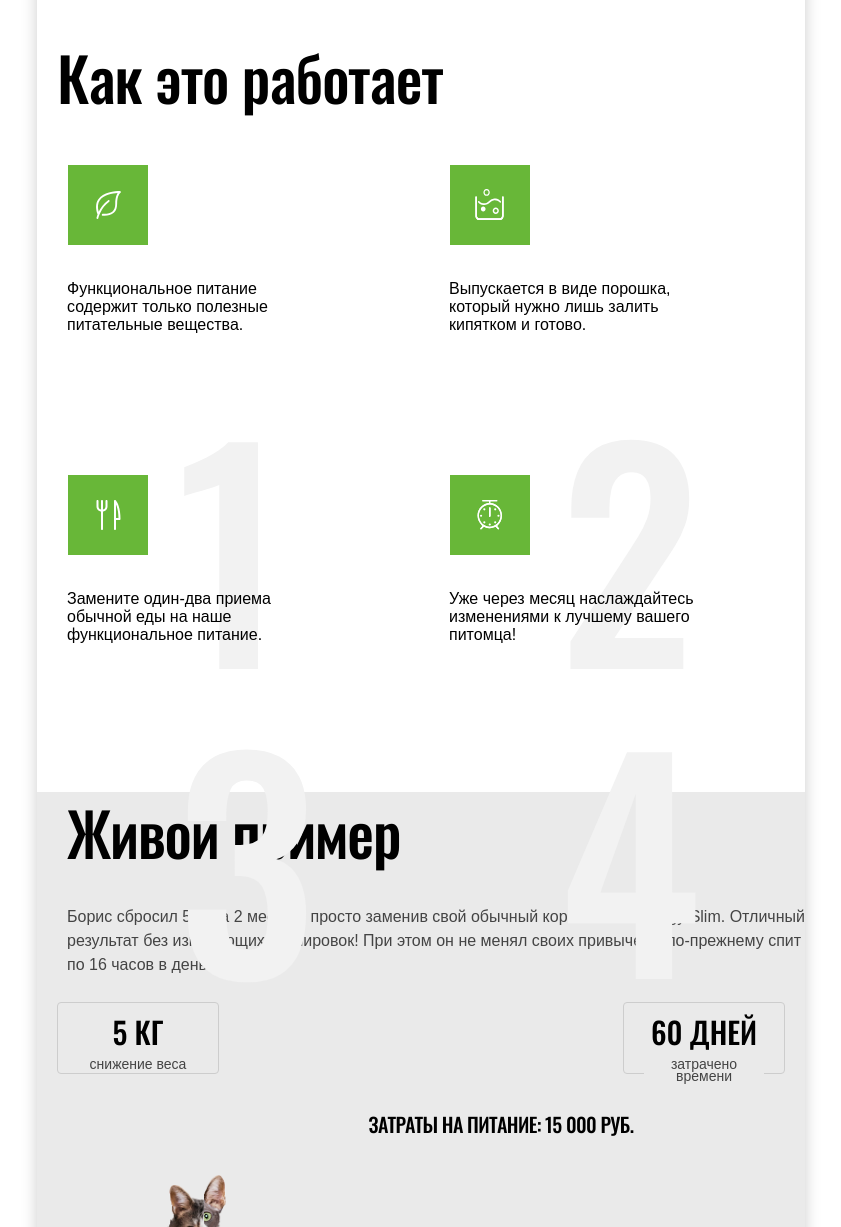
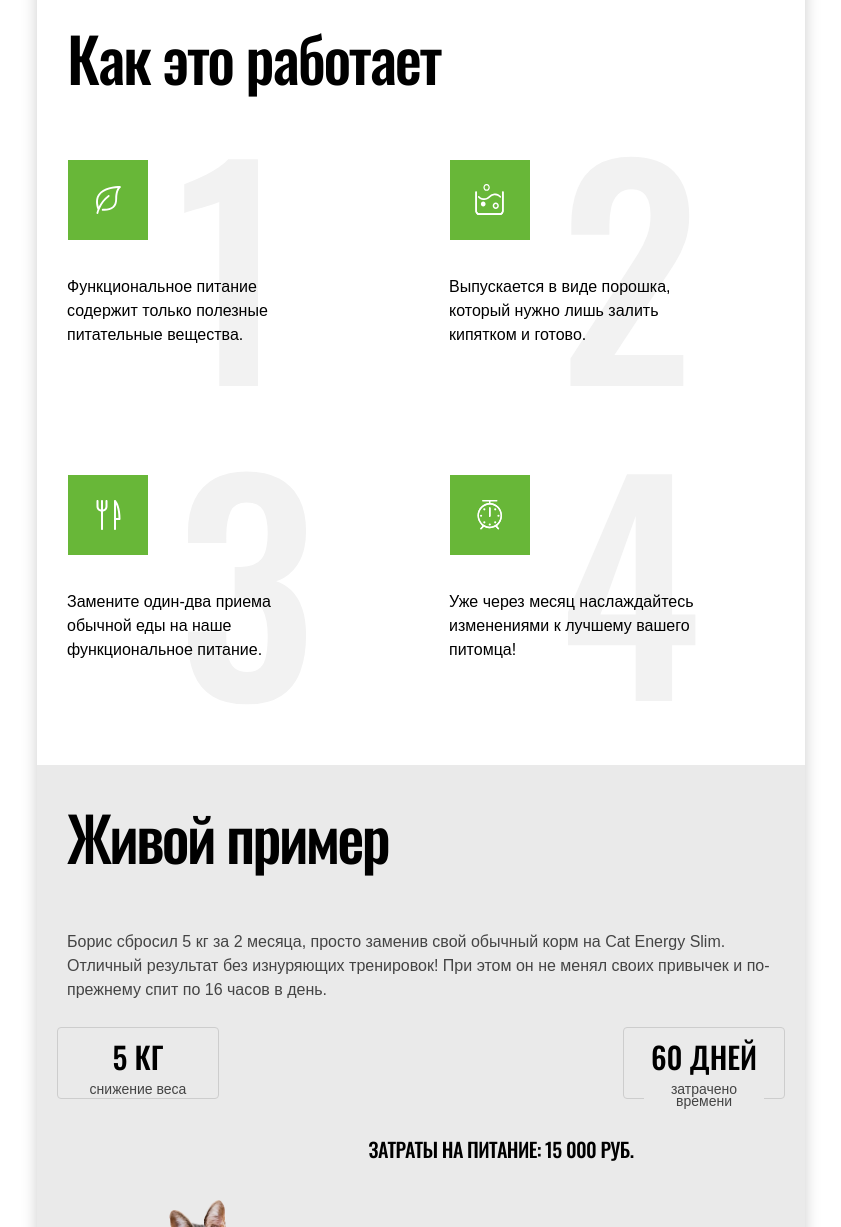
Before and after one commit to Homodeus7/cat-energy, a website: page source/index.html in a window 1280 px wide. Shown: the part 1740-2967 px from the top of the page, without its empty margins (219-1060 px from the left). Drawn offline with nearby package versions, Linux system fonts and the light colour scheme; files that its build step writes are made by us from their sources.

Commit message:
add @media for example and methodology

```diff
--- a/source/less/blocks/example.less
+++ b/source/less/blocks/example.less
@@ -24,8 +24,9 @@
     padding: 35px 0 14px 20px; //top-right-bottom-left
 
     @media (min-width: @tablet-width) {
-        font-size: 60px;
-        padding: 27px 0 0 30px;
+        font-size: 61px;
+        letter-spacing: -2.6px;
+        padding: 59px 0 0 30px;
     }
 }
 
@@ -40,7 +41,7 @@
     @media (min-width: @tablet-width) {
         font-size: 16px;
         line-height: 24px;
-        padding: 60px 0 25px 30px;
+        padding: 80px 30px 25px 30px;
     }
 }
 
--- a/source/less/blocks/methodology.less
+++ b/source/less/blocks/methodology.less
@@ -9,9 +9,12 @@
     font-weight: 400;
     letter-spacing: -1px;
     padding-left: 20px;
+    margin: 0;
 
     @media (min-width: @tablet-width) {
-        font-size: 60px;
+        font-size: 61px;
+        letter-spacing: -2.2px;
+        padding: 31px 0 64px 30px;
     }
 
     @media (min-width: @desktop-width) {
@@ -32,6 +35,8 @@
         flex-wrap: wrap;
         justify-content: space-between;
         padding-right: 106px;
+        padding-bottom: 0px;
+
     }
 
 
@@ -49,7 +54,7 @@
     @media (min-width: @tablet-width) {
         height: 280px;
         width: 250px;
-        margin: -5px 0 35px 30px;
+        margin: -5px 0 40px 30px;
 
     }
 
@@ -73,6 +78,7 @@
     @media (min-width: @tablet-width) {
         padding-top: 145px;
         font-size: 16px;
+        line-height: 24px;
     }
 
 
@@ -88,7 +94,7 @@
     line-height: 280px;
     color: @basic-grey;
     z-index: 0;
-    top: -12px;
+    top: -290px;
     left: 110px;
 
     @media (min-width: @tablet-width) {
```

.....

### What you need to do
Write out the entries again word for word. Do not include the pictures.

### Written response
Before and after one commit to Homodeus7/cat-energy, a website: page source/index.html in a window 1280 px wide. Shown: the part 1740-2967 px from the top of the page, without its empty margins (219-1060 px from the left). Drawn offline with nearby package versions, Linux system fonts and the light colour scheme; files that its build step writes are made by us from their sources.

Commit message:
add @media for example and methodology

```diff
--- a/source/less/blocks/example.less
+++ b/source/less/blocks/example.less
@@ -24,8 +24,9 @@
     padding: 35px 0 14px 20px; //top-right-bottom-left
 
     @media (min-width: @tablet-width) {
-        font-size: 60px;
-        padding: 27px 0 0 30px;
+        font-size: 61px;
+        letter-spacing: -2.6px;
+        padding: 59px 0 0 30px;
     }
 }
 
@@ -40,7 +41,7 @@
     @media (min-width: @tablet-width) {
         font-size: 16px;
         line-height: 24px;
-        padding: 60px 0 25px 30px;
+        padding: 80px 30px 25px 30px;
     }
 }
 
--- a/source/less/blocks/methodology.less
+++ b/source/less/blocks/methodology.less
@@ -9,9 +9,12 @@
     font-weight: 400;
     letter-spacing: -1px;
     padding-left: 20px;
+    margin: 0;
 
     @media (min-width: @tablet-width) {
-        font-size: 60px;
+        font-size: 61px;
+        letter-spacing: -2.2px;
+        padding: 31px 0 64px 30px;
     }
 
     @media (min-width: @desktop-width) {
@@ -32,6 +35,8 @@
         flex-wrap: wrap;
         justify-content: space-between;
         padding-right: 106px;
+        padding-bottom: 0px;
+
     }
 
 
@@ -49,7 +54,7 @@
     @media (min-width: @tablet-width) {
         height: 280px;
         width: 250px;
-        margin: -5px 0 35px 30px;
+        margin: -5px 0 40px 30px;
 
     }
 
@@ -73,6 +78,7 @@
     @media (min-width: @tablet-width) {
         padding-top: 145px;
         font-size: 16px;
+        line-height: 24px;
     }
 
 
@@ -88,7 +94,7 @@
     line-height: 280px;
     color: @basic-grey;
     z-index: 0;
-    top: -12px;
+    top: -290px;
     left: 110px;
 
     @media (min-width: @tablet-width) {
```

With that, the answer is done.